greater-glider-petition-image-credit-Hans-and-Judy-Beste

Setting a national precedent for threatened wildlife.  

TWO CITIZEN/ COMMUNITY groups have secured court wins in the past month that should encourage wildlife defenders not to yield easily to the policy status quo. The cases revolved around development clearing or logging of remaining native forest, habitat for forest-dwelling wildlife. Greater gliders (pictured here, photo Hans and Judy Beste) were a focus in both cases.

In Victoria, Friends of Leadbeater’s Possum (FLBP), with the legal help of Enviro Justice Australia, secured a win against the state logging operation, VicForests, to protect the threatened Greater Glider and Leadbeater’s Possum from the chainsaws. The high canopies and deep hollows in the forests of Victoria’s Central Highlands that these native animals rely on will continue to stand as a result.

The court decision should set a national precedent for threatened wildlife, said Enviro Justice Australia in a communication to supporters. They praised the amazing community effort, including regional residents who spearheaded FLBP, citizen scientists and the legal team plus people from around Australia who donated dollars to the court action — always an expensive exercise.

Logging exempted from federal environmental law

“This decision sets an important legal precedent applying federal threatened species protection law to the logging industry, which has operated under a special exemption from federal environment law for more than 20 years. It will have implications for native forest logging and threatened species protection around the country.

This outcome will narrow that exemption and could also see the precautionary principle — that ensures serious or irreversible damage to threatened species is avoided wherever possible — applied in new situations to protect threatened species from harmful conduct. The decision also highlighted the flaw in a lot of Australian wildlife a management — never getting out of the office.

The judge explained the decision thus: 

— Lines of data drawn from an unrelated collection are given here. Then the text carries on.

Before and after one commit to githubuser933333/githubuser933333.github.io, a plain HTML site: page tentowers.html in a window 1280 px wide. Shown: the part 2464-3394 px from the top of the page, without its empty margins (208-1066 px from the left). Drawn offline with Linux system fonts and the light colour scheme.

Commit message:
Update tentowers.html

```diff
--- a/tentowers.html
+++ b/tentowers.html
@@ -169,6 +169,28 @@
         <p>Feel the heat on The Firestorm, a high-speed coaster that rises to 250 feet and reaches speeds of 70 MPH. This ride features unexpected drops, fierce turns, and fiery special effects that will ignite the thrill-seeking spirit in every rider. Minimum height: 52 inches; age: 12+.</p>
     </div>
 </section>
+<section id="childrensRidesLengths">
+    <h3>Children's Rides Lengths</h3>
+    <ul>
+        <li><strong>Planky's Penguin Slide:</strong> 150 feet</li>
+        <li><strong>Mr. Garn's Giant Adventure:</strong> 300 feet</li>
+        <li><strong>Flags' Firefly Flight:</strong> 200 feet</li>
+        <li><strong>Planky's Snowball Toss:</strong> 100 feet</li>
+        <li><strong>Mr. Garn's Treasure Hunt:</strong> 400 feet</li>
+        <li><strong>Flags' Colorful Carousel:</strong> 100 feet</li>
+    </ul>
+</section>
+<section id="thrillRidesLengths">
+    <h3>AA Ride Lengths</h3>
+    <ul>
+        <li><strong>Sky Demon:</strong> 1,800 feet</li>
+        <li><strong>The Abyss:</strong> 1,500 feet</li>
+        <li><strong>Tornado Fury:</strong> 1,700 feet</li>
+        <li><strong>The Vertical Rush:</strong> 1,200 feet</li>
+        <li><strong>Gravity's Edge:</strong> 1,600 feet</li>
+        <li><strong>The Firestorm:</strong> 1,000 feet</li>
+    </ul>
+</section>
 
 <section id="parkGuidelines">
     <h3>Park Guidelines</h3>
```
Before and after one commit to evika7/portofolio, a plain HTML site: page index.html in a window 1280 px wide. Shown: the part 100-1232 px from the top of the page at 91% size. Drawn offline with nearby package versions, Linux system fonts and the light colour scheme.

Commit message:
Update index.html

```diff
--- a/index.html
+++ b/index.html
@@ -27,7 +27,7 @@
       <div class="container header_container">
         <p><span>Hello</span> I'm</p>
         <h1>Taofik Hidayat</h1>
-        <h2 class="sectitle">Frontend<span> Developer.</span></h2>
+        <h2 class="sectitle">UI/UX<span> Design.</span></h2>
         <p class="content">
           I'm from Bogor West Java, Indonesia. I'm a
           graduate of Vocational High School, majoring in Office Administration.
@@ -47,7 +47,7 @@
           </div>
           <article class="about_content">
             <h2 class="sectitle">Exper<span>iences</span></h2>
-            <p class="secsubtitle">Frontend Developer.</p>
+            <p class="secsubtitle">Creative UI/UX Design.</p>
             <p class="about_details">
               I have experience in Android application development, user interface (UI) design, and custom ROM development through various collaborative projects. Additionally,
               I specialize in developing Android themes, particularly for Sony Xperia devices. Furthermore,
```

“The Court has found that in planning and conducting its forestry operations and in the choice of which native forests should be logged, and how it should be logged, VicForests’ consideration and application of management options pays insufficient regard to matters such as the high quality of the habitat for the Greater Glider in the impugned coupes, the detections of Greater Gliders in fact using and occupying the forests in and around those coupes and the effects of wildlife on Greater Glider habitat in reserves and national parks. Instead, the court has found VicForests relies on “desktop” and other theoretical methods, which the court has found to be flawed, such as VicForests’ habitat mapping.”    — Justice Mortimer. 

NSW community doesn’t give up on fight for Glider

In NSW meanwhile, a determined community group that included most of the residents of the south coast community of Manyana, Shoalhaven, achieved a federal court-ordered temporary halt for assessment of wildlife presence in the last patch of unburned forest in their area. The threat is subdivision development. The court ordered a pause to assess whether the forest is habitat for the endangered Greater Glider as well as other forest-dependent wildlife.

Residents resorted to media-catching activities like yoga beside the road and surf-board sculptures and enlisted the help of the NSW Environmental Defenders Office (EDO).

With the surrounding bushland burned down in the 2019–2020 fires, the residents fired-up a change.org petition gaining close to 200,000 signatures so far; lobbied NSW politicians; and enlisted celebrity help and the EDO to stop the bulldozers from clearing for a large suburban-style subdivision. That subdivision had first achieved NSW planning approval a decade ago.

The case highlights the threats and impacts of global warming, droughts and fires on top of the ordinary development threats to Australia’s native species.


PETITION UPDATE:
A big win for a little community.
By Bill Eger. Manyana, Australia.

Share This: